[LONDON] Brent crude rose above US$55 a barrel on Friday and the US benchmark rose by 4 per cent after the dollar weakened, causing oil to reverse earlier losses on persistent oversupply concerns.
The leaders of Greece and Germany struck a conciliatory note over efforts to keep Greece in the euro zone, boosting the region's currency and making oil more attractive.
Brent for May delivery was up 75 cents at US$55.18 a barrel by 1407 GMT, after earlier hitting a session low of US$53.55. The contract is set for a near 1 per cent rise this week.
US crude for April delivery rose US$1.69 to US$45.65 a barrel ahead of the contract's expiry later on Friday. "It is not so much a rally off the fundamentals. It is more that oil being supported by a weaker dollar." said Kash Kamal, an oil analyst at Sucden Financial.

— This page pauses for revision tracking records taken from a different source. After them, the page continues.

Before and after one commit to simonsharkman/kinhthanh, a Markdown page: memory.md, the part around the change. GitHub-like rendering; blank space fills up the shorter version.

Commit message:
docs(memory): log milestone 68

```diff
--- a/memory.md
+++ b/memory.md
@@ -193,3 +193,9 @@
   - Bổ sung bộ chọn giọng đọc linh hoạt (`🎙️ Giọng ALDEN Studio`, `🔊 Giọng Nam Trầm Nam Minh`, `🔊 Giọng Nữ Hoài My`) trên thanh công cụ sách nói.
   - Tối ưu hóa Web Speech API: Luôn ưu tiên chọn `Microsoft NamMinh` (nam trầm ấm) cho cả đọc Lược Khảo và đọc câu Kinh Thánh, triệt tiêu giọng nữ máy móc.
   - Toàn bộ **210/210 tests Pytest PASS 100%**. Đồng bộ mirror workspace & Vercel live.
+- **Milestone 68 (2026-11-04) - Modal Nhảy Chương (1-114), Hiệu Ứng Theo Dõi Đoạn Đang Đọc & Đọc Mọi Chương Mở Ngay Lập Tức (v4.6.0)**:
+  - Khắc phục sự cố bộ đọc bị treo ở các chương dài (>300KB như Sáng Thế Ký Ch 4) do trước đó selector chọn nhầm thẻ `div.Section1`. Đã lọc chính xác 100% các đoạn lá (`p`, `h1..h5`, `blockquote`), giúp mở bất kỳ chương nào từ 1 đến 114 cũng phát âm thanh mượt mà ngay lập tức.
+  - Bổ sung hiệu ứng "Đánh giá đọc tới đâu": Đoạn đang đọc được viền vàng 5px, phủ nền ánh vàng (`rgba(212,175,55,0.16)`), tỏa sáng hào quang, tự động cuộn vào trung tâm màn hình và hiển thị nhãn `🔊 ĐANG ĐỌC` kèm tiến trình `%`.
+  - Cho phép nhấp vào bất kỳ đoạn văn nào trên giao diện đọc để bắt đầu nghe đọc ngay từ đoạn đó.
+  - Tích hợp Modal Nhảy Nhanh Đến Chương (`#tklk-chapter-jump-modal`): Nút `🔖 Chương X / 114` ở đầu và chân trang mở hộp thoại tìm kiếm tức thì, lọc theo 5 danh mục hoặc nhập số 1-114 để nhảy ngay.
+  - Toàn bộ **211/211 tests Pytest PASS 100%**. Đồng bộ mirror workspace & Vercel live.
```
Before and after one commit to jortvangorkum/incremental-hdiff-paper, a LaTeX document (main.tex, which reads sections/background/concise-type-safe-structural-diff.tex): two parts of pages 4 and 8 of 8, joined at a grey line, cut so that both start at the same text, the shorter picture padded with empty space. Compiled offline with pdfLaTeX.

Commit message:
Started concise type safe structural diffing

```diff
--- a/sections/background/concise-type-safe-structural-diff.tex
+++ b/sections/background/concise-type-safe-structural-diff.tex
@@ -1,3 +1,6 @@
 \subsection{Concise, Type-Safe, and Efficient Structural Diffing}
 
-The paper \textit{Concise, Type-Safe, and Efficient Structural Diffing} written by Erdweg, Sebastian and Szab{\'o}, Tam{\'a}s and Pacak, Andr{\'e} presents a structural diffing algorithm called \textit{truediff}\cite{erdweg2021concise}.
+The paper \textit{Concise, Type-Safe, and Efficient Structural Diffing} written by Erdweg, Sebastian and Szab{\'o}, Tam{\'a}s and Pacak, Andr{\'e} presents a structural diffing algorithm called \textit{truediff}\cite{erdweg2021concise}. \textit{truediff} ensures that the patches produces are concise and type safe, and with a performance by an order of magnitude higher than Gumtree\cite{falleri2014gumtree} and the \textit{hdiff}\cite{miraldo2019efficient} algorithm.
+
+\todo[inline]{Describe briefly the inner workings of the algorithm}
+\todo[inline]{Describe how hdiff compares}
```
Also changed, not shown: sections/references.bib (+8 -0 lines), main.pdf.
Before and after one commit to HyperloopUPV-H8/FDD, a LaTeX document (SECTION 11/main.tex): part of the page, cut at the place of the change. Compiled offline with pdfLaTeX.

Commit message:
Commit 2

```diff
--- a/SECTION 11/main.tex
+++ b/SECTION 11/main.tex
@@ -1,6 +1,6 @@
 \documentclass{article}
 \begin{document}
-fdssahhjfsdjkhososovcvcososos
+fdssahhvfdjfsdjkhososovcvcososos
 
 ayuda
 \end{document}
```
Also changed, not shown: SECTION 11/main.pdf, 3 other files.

"I won't be surprised if we closed higher today but I'd expect us to open lower at the start of next week given the bearish fundamentals of the market," he added.
Both benchmarks fell in early trading on worries of rising supplies from the Organization of the Petroleum Exporting Countries (Opec) and the United States.
"Continuously high Opec supplies, rising US production and inventories" left the market still looking for a floor, said Eugene Weinberg, Commerzbank's head of commodities research.
Mr Weinberg said he would not be surprised if the current month contract dropped to around US$50 in coming weeks.
Intensive efforts to clinch a deal between world powers and Iran over its nuclear programme fed concerns that freeing up its flow of oil exports would pile more pressure on the market.
But Iran was unlikely to be able to raise supplies in the short term even if a deal is struck, according to Amrita Sen, chief oil analyst at London-based consultancy Energy Aspects.
Analysts at Bank of America Merrill Lynch believe oil prices are unlikely to recover in the near term and will average US$52 a barrel in 2015 and US$58 a barrel in 2016.
"This combination of a stronger dollar, a slowing China, and falling commodity prices is not going away any time soon. As the money runs dry and governance issues across emerging markets spring up, expect global oil demand to stay soft," BAML said.